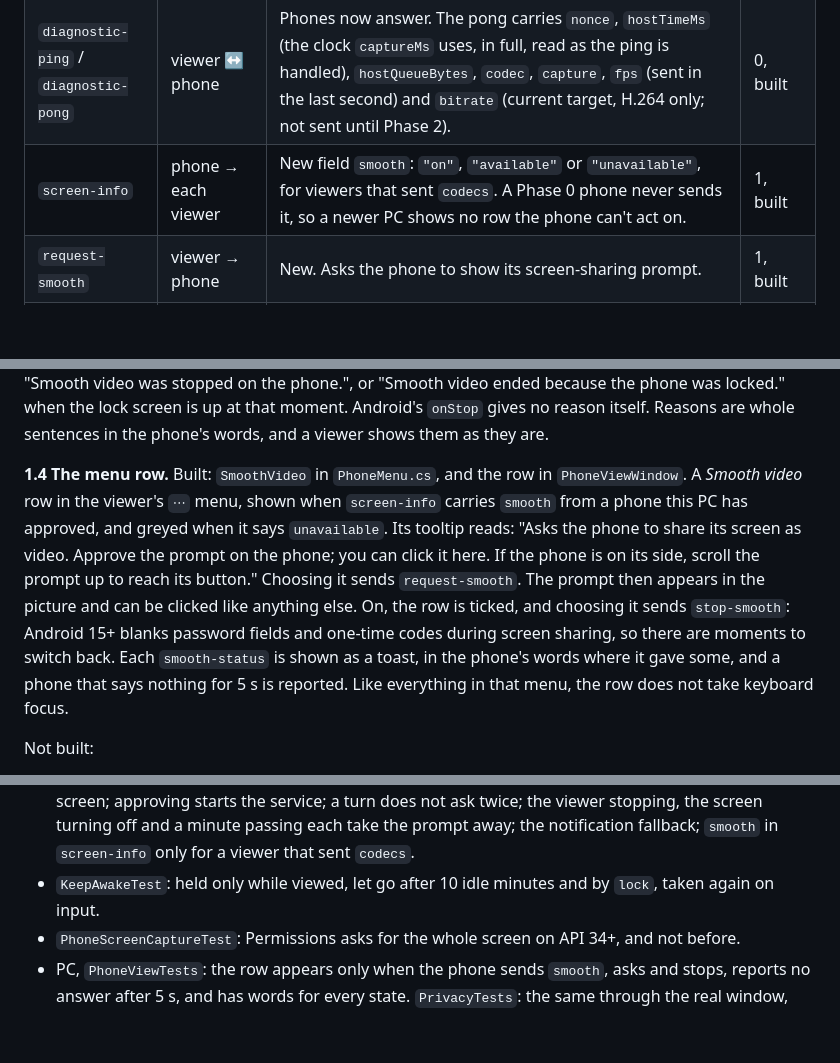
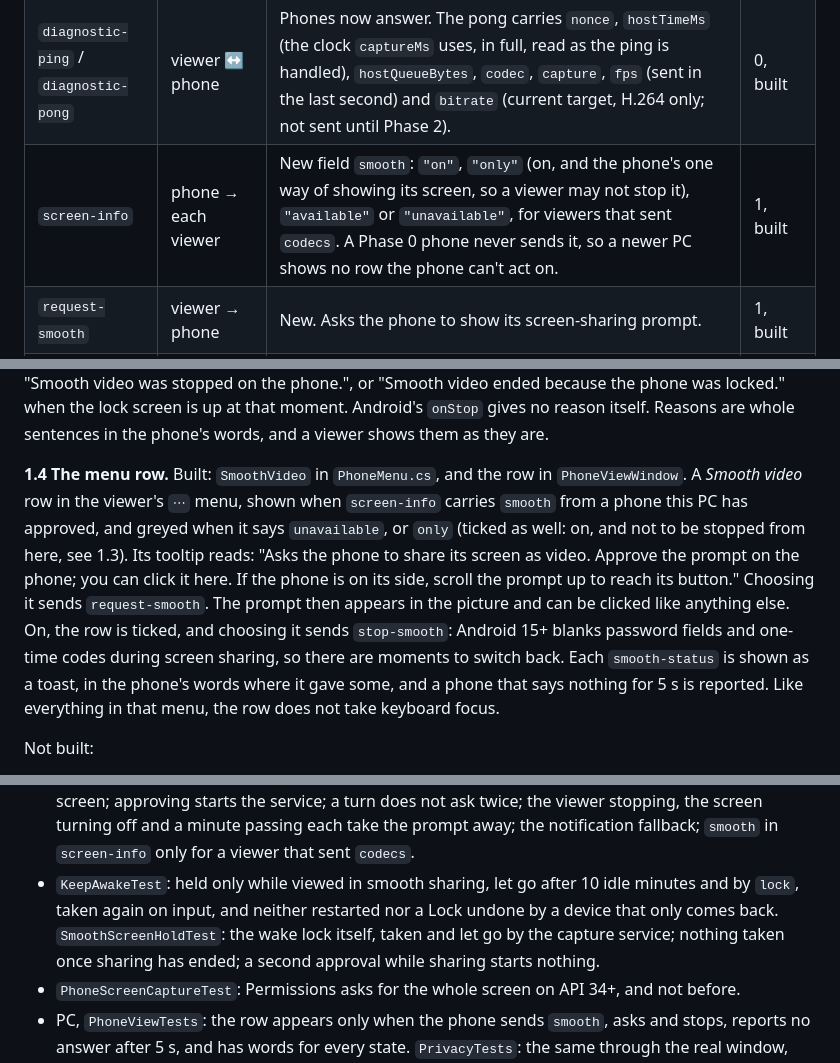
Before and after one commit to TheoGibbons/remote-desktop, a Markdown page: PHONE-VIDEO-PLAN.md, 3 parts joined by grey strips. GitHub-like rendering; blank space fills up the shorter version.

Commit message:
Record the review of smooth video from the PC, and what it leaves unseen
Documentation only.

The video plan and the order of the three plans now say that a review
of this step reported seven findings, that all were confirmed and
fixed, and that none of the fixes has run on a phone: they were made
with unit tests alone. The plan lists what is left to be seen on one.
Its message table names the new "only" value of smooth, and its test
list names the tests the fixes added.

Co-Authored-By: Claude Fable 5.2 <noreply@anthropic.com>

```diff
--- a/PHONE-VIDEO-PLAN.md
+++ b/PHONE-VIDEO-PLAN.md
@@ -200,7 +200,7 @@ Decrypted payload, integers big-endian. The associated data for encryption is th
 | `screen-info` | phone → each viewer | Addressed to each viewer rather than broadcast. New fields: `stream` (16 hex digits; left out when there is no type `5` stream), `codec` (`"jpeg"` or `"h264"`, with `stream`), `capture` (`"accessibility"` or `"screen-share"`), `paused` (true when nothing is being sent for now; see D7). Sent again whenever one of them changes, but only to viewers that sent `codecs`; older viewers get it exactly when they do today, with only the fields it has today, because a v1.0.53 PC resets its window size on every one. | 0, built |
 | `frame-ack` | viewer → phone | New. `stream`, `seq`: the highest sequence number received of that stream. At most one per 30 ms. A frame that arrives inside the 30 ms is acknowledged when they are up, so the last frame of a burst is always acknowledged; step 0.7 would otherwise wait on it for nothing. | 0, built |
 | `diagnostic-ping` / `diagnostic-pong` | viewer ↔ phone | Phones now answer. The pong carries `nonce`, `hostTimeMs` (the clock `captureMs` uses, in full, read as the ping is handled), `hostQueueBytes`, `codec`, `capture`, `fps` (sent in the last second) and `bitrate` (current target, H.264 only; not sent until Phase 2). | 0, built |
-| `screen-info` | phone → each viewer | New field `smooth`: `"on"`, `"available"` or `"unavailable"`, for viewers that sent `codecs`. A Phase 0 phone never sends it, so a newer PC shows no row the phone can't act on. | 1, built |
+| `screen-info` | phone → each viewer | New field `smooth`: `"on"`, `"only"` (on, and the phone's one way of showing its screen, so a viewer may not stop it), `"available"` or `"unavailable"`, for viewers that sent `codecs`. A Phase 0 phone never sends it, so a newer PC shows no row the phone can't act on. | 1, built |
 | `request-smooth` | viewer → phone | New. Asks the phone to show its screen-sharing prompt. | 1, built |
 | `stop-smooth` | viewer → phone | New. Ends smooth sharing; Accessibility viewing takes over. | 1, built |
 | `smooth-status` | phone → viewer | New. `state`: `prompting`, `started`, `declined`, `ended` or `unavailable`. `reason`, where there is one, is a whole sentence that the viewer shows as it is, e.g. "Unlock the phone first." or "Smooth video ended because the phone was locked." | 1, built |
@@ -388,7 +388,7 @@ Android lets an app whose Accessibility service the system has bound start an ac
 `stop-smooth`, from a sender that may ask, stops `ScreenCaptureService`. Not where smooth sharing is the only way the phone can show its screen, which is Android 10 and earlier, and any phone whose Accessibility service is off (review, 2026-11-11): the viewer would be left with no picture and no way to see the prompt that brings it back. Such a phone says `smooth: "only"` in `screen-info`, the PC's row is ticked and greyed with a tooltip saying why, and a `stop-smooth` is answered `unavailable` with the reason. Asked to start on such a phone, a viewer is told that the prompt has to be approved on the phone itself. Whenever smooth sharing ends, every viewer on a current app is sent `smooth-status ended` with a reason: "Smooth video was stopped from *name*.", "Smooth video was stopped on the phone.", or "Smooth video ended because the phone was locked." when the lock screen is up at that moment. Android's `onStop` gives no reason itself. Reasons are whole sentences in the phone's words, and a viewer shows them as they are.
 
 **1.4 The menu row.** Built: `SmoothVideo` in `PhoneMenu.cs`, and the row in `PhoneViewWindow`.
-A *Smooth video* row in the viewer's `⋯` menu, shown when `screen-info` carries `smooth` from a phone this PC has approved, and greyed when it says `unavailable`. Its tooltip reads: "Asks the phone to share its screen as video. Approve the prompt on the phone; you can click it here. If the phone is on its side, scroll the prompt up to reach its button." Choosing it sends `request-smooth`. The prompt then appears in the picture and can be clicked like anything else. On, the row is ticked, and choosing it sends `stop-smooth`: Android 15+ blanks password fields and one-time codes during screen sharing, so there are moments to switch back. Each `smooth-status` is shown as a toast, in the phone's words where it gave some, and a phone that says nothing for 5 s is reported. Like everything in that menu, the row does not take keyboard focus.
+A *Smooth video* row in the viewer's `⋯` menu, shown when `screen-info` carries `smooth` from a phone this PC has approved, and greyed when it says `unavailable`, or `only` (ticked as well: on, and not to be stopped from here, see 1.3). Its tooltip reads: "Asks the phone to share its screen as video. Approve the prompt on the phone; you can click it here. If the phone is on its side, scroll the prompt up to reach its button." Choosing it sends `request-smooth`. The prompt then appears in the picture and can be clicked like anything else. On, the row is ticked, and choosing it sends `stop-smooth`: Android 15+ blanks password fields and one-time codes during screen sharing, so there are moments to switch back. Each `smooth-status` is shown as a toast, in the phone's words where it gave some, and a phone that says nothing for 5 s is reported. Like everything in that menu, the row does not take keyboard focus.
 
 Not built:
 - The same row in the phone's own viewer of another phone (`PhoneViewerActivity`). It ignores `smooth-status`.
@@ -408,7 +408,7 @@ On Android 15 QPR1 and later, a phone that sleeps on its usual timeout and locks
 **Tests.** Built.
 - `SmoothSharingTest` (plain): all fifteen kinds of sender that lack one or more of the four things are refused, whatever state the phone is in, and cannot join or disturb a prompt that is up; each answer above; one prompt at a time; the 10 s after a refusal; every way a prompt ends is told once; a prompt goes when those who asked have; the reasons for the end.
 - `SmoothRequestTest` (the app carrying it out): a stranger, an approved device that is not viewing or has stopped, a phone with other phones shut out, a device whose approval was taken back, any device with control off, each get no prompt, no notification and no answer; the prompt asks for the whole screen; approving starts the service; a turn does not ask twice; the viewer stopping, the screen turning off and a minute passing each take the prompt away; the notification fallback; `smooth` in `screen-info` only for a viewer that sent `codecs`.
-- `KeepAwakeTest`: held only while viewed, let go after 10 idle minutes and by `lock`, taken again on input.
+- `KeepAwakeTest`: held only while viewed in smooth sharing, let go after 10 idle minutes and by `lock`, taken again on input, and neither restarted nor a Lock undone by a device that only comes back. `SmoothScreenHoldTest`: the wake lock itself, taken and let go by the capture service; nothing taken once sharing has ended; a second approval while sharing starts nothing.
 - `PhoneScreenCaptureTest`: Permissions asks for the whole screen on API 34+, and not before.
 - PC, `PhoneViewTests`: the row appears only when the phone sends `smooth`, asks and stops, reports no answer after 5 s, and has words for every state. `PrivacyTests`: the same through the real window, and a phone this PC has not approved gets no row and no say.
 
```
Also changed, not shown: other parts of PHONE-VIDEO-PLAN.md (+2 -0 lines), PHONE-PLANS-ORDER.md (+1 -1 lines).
■ ■ ■
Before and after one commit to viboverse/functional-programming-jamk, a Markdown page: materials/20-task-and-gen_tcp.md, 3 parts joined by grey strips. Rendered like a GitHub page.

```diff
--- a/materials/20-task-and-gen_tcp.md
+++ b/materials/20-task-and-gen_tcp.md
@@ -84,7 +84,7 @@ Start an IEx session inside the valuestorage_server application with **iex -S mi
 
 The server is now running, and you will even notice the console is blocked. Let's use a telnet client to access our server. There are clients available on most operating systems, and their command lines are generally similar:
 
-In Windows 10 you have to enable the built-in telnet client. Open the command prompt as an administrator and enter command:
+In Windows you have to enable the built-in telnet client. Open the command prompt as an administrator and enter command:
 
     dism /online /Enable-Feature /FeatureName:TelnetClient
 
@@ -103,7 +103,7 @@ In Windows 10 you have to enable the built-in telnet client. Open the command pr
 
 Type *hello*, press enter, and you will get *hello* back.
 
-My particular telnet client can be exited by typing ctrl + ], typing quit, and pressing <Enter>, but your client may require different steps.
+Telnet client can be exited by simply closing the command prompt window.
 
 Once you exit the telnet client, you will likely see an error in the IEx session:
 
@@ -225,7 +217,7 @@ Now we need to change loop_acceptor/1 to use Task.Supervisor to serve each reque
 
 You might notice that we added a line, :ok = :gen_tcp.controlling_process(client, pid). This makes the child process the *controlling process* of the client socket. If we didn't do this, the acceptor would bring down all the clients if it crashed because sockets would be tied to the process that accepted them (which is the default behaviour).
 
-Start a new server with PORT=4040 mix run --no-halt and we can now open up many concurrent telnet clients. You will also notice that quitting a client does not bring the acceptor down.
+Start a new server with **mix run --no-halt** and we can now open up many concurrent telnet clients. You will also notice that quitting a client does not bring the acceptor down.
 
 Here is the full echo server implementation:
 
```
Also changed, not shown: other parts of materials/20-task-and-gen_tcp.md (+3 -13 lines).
■ ■ ■
Exercise brief: Lines that hold "Windows" are the ones to copy, so pick each out from the data.

Task response:
-In Windows 10 you have to enable the built-in telnet client. Open the command prompt as an administrator and enter command:
+In Windows you have to enable the built-in telnet client. Open the command prompt as an administrator and enter command:
@@ -103,7 +103,7 @@ In Windows 10 you have to enable the built-in telnet client. Open the command pr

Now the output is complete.